Our modules include many opportunities to consider future career paths. For example, in Language, you can study TESOL and Child Language Acquisition. In Literature, you have the opportunity to plan and host a Literary Festival. There are also individual assignments which give our students opportunities to work in groups on editing and publishing their own literary magazine and producing a ‘Directed Reading Plan’ for a child or group of children which students have used to produce work suitable for a range of future careers including teaching, mental health nursing, and speech therapy.


Throughout the three years of the degree the History team works closely with the Careers department to make sure that students are aware of how the skills they develop during the course can be applied in the world of work.

Our first year module, History and Society: Theory, Practice and Impact directly addresses the issue of employability. The principal piece of assessment on the module requires students to compare their existing skills and aptitudes to those listed on an actual job specification, following on from that students are asked to draw up an improvement plan to deal with any skills gaps they have identified.

In the second year we offer a work-based learning module, History in Practice: The Community Project. Students taking this module negotiate, with support, a task, with one of partner employers, and over the course of a 12-week period work at that task in a work-based situation, employing their skills on projects that both assist the employer, and utilise the skills they have developed on the degree course.

Staff profiles

Click on your department below to see who will be teaching you in First Year:

English Literature

English Language

Creative Writing

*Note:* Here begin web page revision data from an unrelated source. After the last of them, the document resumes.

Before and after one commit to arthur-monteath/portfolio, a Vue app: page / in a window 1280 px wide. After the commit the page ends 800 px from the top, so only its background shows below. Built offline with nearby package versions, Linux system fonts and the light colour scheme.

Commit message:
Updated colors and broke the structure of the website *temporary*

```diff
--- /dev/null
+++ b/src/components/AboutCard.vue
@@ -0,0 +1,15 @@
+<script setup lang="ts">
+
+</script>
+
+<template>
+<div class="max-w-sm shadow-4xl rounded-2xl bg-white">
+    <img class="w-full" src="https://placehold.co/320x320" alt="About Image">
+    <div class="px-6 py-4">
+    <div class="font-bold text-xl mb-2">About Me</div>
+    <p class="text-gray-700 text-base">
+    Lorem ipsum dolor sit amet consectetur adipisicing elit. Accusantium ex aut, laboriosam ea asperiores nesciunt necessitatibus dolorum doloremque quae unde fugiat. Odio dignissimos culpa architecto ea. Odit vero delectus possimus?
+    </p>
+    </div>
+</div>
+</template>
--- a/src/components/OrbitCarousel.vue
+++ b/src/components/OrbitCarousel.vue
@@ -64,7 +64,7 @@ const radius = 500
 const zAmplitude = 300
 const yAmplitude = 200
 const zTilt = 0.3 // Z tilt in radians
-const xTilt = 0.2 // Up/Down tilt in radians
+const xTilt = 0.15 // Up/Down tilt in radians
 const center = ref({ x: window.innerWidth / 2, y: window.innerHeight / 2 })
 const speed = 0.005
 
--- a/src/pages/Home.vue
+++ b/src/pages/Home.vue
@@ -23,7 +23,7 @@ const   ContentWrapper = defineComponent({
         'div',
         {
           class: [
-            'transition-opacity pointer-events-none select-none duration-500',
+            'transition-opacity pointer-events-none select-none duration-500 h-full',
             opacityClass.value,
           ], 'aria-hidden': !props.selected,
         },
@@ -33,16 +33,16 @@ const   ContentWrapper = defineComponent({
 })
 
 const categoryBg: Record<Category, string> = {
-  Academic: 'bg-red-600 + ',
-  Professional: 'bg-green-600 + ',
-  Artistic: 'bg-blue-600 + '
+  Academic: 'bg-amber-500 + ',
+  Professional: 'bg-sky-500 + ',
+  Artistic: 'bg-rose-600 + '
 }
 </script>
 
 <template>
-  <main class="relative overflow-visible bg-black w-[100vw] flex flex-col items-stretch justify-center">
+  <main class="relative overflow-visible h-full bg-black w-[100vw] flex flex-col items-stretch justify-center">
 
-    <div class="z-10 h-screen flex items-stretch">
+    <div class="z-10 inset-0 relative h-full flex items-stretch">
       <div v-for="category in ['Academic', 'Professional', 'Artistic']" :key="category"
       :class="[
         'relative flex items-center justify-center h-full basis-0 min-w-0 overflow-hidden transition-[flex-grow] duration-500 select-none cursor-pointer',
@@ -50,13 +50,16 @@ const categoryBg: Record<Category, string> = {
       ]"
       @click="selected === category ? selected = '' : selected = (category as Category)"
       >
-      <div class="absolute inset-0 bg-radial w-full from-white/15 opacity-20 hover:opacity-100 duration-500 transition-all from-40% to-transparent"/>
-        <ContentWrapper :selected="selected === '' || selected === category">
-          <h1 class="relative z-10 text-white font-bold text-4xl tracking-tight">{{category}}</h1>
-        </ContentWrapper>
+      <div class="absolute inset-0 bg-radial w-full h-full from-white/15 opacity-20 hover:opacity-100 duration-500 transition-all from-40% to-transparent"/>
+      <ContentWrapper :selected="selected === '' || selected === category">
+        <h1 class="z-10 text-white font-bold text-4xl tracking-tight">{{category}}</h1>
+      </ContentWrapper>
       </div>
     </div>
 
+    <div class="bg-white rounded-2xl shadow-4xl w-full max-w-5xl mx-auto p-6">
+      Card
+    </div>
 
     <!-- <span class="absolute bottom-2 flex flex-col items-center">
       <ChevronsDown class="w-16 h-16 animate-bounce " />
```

Study abroad

We are committed to giving students opportunities for learning foreign languages and studying abroad. Some programmes provide the opportunity to learn a language and apply for a chance to study abroad. Currently the department has a range of study abroad partnerships including universities in France, Germany, Poland and Spain.

You can visit our website to find more information about study abroad opportunities via the Erasmus+ scheme and also hear from recent BA (Hons) History graduates about their experiences studying abroad in Germany in the video below:

Our courses

  • BA (Hons) Creative Writing
  • BA (Hons) Creative Writing and Drama
  • BA (Hons) Creative Writing and English Literature
  • BA (Hons) Creative Writing and Film Studies
  • BA (Hons) English
  • BA (Hons) English and Film Studies
  • BA (Hons) English Language
  • BA (Hons) English Language with Creative Writing
  • BA (Hons) English Literature
  • BA (Hons) English Literature and History
  • BA (Hons) English Literature with Creative Writing
  • BA (Hons) History
  • BA (Hons) History with Politics